What We Must Do
As Christ drove the money changers from the temple, we are going to have to drive the innovators and infiltrators and heretics out of the positions of authority they now occupy. Seminaries, some of which have become hotbeds of perversion and heresy, must be reformed. The scandal of homosexuality in the seminaries and elsewhere within the Church must be eliminated, and homosexuals must be denied admission to the seminaries and, when found to be practicing their perversion, thrown out of the priesthood.
Heretical doctrines which now abound must be condemned. Liturgical abuses which make a mockery of the Holy Sacrifice of the Mass must be eliminated. Vatican directives concerning proper liturgical practices must be obeyed and implemented. Institutions which use the name Catholic must be made subject to the authority of the bishops in whose dioceses they operate. Those which prefer to adopt the moral relativisms of this corrupt age must be deprived of their Catholic identity and the faithful alerted to the fact.
Public figures who claim membership in the Church yet defy its most basic teachings must be denounced. Any politician who proclaims his or her Catholicity while supporting the atrocity of the wanton murder of the unborn must be excommunicated by his or her bishop without hesitation. The Church must also once again stand in the forefront of those who oppose this gruesome practice, condemning it with all its might. If we are to survive, we must become genuine Roman Catholics, fully in accord with the Magisterium. The struggle to take back our Church from those who have debased it, distorted its doctrines and abandoned its salvational disciplines must become the struggle of all Catholics.
It will be a long and arduous and often painful battle, but with His help – the help He promised – we will succeed in time. Pope Leo's warning in 1899 should have been heeded and the poison Hecker had loosed on the Church eliminated. The message of his letter, as The Point noted, "was unequivocal"; he left no room for doubt or dissent. Civilta Cattolica, the Roman Jesuit journal, summarized Testem Benevolentiae in 1899:

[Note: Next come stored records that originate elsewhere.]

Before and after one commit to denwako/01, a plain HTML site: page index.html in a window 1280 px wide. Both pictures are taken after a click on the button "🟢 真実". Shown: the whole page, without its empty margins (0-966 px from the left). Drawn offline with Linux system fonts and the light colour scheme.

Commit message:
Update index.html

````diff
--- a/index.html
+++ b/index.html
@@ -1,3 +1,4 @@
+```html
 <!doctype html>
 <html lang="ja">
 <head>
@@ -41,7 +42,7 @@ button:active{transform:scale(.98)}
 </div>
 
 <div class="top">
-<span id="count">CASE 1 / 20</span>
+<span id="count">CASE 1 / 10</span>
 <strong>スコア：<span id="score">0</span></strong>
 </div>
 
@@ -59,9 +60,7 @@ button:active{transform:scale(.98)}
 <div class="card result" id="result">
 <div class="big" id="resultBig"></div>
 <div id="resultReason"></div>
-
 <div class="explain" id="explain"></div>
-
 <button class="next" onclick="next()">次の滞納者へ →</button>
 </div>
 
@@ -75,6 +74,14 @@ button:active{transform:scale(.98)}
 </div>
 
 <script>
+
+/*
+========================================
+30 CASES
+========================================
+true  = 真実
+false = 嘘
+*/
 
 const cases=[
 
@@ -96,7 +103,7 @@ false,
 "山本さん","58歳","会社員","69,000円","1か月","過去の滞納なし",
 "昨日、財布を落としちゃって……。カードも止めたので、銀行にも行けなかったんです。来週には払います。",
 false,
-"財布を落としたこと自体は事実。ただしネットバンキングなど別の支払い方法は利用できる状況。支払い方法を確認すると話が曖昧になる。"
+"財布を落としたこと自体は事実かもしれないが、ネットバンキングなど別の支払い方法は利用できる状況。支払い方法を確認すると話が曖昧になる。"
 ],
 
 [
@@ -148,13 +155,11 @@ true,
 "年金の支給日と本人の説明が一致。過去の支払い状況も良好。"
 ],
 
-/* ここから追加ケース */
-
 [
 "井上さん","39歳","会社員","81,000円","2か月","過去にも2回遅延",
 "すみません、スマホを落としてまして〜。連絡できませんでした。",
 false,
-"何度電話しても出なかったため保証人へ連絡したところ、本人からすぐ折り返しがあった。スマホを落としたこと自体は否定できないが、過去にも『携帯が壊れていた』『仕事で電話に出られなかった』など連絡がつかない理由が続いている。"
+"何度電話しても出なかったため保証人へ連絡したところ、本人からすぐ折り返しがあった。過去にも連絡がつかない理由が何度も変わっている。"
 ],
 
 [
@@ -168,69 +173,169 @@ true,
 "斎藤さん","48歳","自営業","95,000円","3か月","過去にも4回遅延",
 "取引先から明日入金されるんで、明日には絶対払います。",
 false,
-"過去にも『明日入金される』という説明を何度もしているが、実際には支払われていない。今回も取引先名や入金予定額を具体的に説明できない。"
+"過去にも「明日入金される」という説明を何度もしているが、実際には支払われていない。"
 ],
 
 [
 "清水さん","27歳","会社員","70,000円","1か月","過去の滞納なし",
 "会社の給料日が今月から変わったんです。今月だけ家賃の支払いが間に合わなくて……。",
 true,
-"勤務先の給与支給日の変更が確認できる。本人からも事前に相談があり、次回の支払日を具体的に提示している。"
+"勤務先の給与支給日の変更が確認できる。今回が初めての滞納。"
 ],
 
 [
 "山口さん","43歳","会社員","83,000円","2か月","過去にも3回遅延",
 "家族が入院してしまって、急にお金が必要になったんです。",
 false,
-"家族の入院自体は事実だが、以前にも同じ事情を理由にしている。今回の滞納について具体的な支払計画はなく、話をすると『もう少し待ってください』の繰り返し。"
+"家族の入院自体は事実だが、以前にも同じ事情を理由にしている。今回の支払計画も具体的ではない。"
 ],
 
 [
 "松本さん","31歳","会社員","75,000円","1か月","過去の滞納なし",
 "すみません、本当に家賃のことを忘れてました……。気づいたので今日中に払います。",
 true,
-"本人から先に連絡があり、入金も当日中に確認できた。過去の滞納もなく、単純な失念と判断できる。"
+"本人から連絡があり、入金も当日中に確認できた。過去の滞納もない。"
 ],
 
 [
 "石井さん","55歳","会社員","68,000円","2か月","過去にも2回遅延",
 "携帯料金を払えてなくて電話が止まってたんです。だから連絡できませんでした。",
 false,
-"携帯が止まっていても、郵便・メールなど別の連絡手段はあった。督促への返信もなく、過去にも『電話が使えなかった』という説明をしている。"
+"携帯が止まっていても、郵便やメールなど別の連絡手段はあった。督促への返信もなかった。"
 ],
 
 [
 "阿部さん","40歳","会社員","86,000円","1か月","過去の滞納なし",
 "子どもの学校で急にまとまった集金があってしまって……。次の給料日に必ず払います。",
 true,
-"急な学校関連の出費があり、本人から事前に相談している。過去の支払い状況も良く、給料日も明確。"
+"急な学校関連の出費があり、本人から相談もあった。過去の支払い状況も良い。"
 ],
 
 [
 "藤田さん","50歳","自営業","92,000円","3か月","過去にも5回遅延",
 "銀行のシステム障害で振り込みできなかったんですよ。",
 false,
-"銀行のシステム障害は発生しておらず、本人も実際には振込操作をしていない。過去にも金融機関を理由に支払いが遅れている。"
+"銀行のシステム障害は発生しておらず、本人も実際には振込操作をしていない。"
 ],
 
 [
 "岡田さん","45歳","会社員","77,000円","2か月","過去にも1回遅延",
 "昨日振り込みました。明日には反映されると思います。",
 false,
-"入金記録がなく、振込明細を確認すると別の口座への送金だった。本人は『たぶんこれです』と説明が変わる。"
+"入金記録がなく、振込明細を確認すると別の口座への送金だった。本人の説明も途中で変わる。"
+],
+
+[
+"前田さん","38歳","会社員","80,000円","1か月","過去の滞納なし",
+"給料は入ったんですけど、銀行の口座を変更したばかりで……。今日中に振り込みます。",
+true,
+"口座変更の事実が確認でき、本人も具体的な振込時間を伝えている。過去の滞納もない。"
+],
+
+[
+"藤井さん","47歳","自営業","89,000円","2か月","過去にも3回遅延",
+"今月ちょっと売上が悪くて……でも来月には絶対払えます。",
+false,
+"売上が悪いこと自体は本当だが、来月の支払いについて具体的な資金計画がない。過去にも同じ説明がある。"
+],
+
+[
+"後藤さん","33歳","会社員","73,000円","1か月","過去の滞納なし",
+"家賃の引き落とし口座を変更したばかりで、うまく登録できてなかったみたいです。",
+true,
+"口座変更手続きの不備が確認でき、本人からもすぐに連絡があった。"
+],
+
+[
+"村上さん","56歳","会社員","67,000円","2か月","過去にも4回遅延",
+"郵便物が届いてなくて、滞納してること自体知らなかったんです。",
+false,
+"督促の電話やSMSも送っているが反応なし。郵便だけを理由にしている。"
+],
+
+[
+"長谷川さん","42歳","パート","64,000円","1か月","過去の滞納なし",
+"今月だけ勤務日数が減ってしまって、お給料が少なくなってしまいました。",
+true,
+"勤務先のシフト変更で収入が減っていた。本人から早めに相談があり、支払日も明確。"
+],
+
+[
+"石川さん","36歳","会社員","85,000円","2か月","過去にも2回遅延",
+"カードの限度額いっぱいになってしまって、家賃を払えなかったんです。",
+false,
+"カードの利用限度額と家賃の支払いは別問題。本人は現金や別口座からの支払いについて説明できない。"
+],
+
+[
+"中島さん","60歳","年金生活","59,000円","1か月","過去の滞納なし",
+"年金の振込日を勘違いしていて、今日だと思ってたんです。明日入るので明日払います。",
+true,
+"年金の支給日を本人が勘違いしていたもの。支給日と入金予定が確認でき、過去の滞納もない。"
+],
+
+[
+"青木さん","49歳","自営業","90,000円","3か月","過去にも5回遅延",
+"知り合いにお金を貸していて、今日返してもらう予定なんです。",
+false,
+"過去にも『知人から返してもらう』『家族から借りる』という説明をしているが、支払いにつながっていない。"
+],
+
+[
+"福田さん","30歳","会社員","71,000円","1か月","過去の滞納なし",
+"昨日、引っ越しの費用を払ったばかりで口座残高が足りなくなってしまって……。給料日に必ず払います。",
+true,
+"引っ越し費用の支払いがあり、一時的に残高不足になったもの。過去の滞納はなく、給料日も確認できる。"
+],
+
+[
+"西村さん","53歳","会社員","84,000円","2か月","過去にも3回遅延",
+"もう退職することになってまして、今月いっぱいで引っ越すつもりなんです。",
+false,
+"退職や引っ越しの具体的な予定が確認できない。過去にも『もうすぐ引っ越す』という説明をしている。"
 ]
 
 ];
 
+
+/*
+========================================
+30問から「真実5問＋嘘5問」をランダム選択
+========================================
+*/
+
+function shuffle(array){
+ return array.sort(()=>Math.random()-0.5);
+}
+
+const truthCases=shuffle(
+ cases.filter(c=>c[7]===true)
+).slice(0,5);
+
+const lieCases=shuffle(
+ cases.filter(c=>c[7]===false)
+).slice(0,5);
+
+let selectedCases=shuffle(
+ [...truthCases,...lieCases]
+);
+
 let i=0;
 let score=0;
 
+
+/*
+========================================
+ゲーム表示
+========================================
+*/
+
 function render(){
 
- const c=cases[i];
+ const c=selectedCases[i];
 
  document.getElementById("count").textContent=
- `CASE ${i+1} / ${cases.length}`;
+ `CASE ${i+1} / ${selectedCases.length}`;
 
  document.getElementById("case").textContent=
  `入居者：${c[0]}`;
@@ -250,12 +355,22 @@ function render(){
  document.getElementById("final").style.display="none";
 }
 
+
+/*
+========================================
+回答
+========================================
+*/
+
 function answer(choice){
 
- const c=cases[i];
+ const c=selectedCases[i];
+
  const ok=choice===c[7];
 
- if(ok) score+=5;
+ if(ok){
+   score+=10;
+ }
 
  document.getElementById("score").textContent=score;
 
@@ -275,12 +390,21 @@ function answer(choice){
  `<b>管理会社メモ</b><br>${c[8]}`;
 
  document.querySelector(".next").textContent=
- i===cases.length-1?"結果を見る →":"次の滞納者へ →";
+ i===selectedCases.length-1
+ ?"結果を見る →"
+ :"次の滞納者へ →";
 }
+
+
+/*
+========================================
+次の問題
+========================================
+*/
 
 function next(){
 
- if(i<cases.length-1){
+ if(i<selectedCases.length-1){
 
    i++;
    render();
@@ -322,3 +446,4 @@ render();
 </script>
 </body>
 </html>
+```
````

The practical lesson which we must all draw from Leo XIII's Apostolic Letter is that Catholic principles do not change, whether through the passing of years, or the changing of countries, or new discoveries, or motives of utility. They are always the principles that Christ taught, that the Church made known, that Popes and Councils defended, that the Saints loved, that the Doctors demonstrated. As they are, they must be taken or left. Whoever accepts them in their fullness and strictness is a Catholic; whoever hesitates, staggers, adapts himself to the times, makes compromises, may call himself by what name he will, but before God and the Church he is a rebel and a traitor.
Quo Vadis, Ecclesia Romana?
That's up to us.
Phil Brennan is a veteran journalist who writes for NewsMax.com. He is editor & publisher of Wednesday on the Web (http://www.pvbr.com) and was Washington columnist for National Review magazine in the 1960s. He also served as a staff aide for the House Republican Policy Committee and helped handle the Washington public relations operation for the Alaska Statehood Committee which won statehood for Alaska. He is a trustee of the Lincoln Heritage Institute.